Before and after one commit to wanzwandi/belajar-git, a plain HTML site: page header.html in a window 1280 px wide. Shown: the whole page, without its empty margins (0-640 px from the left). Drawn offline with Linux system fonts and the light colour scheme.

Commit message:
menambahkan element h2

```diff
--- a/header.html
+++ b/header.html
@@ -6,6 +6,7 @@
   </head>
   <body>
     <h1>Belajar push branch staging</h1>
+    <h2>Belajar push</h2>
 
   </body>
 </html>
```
************
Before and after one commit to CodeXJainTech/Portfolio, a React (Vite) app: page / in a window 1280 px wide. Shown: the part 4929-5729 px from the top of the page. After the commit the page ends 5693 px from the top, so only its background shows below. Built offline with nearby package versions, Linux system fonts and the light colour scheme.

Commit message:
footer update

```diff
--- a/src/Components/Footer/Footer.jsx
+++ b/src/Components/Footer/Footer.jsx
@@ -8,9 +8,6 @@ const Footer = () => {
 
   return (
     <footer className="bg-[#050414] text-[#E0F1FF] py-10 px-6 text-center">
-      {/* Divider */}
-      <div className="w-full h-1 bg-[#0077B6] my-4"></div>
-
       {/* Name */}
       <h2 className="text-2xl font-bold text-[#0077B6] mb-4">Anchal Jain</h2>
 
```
************
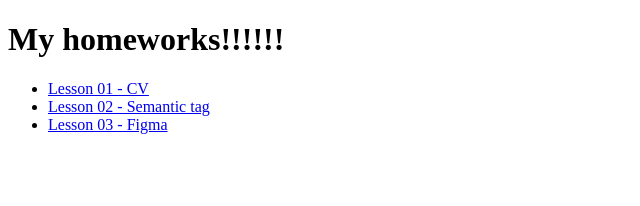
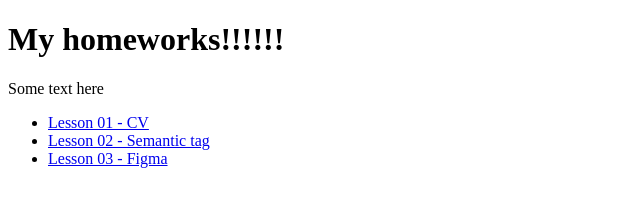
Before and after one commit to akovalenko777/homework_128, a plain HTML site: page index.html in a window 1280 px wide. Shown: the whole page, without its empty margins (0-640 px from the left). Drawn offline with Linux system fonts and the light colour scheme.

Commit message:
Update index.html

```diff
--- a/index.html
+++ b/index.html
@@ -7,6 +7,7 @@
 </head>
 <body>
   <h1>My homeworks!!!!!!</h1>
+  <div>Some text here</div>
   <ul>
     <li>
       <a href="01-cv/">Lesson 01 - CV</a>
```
************
#### What is needed:
The expected answer is a copy of each line in the records that holds the word "html".

#### Result below:
Before and after one commit to wanzwandi/belajar-git, a plain HTML site: page header.html in a window 1280 px wide. Shown: the whole page, without its empty margins (0-640 px from the left). Drawn offline with Linux system fonts and the light colour scheme.
--- a/header.html
+++ b/header.html
 </html>
Before and after one commit to akovalenko777/homework_128, a plain HTML site: page index.html in a window 1280 px wide. Shown: the whole page, without its empty margins (0-640 px from the left). Drawn offline with Linux system fonts and the light colour scheme.
Update index.html
--- a/index.html
+++ b/index.html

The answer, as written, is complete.